◆ THE TASK ◆
Copy all the records word for word, apart from any pictures.

(Records from a data collection)
______________________________

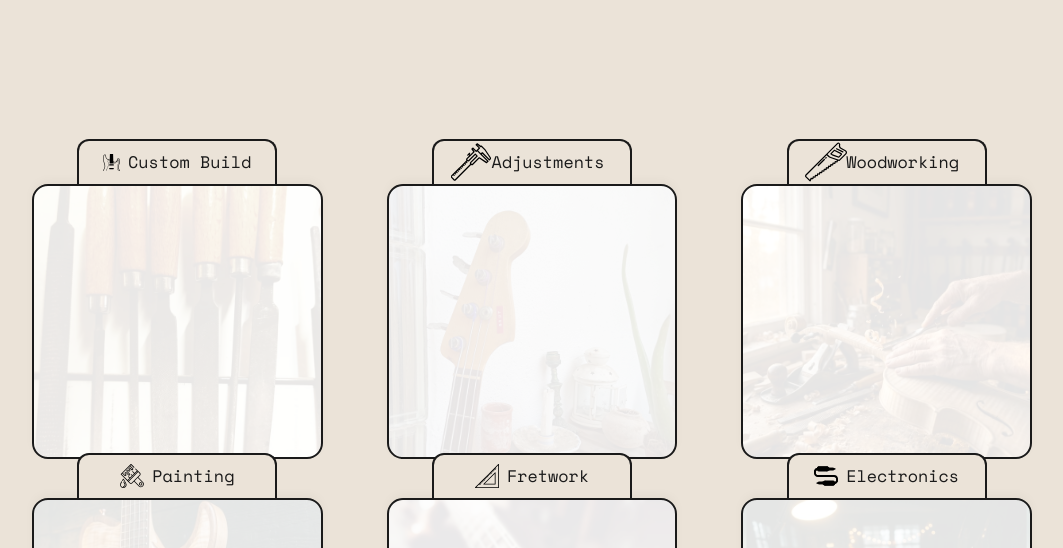
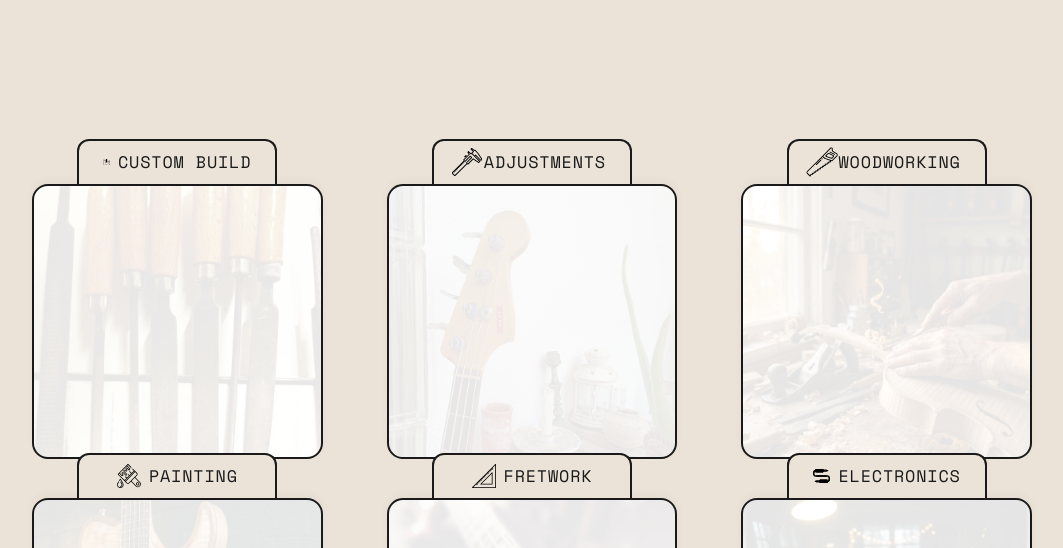
Before and after one commit to JoanDidac/Brut-Guitars, a React (Vite) app: page / in a window 1280 px wide. Shown: the part 4760-5308 px from the top of the page, without its empty margins (108-1171 px from the left). Built offline with nearby package versions, Linux system fonts and the light colour scheme; a web font is replaced by a local one.

Commit message:
Refine folder and modal fonts: uppercase Space Mono for tabs, Playfair for modals

```diff
--- a/src/components/Services.css
+++ b/src/components/Services.css
@@ -85,7 +85,8 @@
     position: relative;
     z-index: 2;
     transition: background-color var(--transition-base);
-    text-transform: none;
+    text-transform: uppercase;
+    letter-spacing: 0.05em;
 }
 
 .file-folder .folder__tab {
@@ -214,10 +215,12 @@
 .file-modal__title {
     font-family: var(--font-display);
     font-size: 2rem;
+    font-weight: 700;
     display: flex;
     align-items: center;
     gap: var(--space-sm);
     margin: 0;
+    text-transform: none;
 }
 
 .file-modal__close {
```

______________________________

◆ OUTPUT BELOW ◆
Before and after one commit to JoanDidac/Brut-Guitars, a React (Vite) app: page / in a window 1280 px wide. Shown: the part 4760-5308 px from the top of the page, without its empty margins (108-1171 px from the left). Built offline with nearby package versions, Linux system fonts and the light colour scheme; a web font is replaced by a local one.

Commit message:
Refine folder and modal fonts: uppercase Space Mono for tabs, Playfair for modals

```diff
--- a/src/components/Services.css
+++ b/src/components/Services.css
@@ -85,7 +85,8 @@
     position: relative;
     z-index: 2;
     transition: background-color var(--transition-base);
-    text-transform: none;
+    text-transform: uppercase;
+    letter-spacing: 0.05em;
 }
 
 .file-folder .folder__tab {
@@ -214,10 +215,12 @@
 .file-modal__title {
     font-family: var(--font-display);
     font-size: 2rem;
+    font-weight: 700;
     display: flex;
     align-items: center;
     gap: var(--space-sm);
     margin: 0;
+    text-transform: none;
 }
 
 .file-modal__close {
```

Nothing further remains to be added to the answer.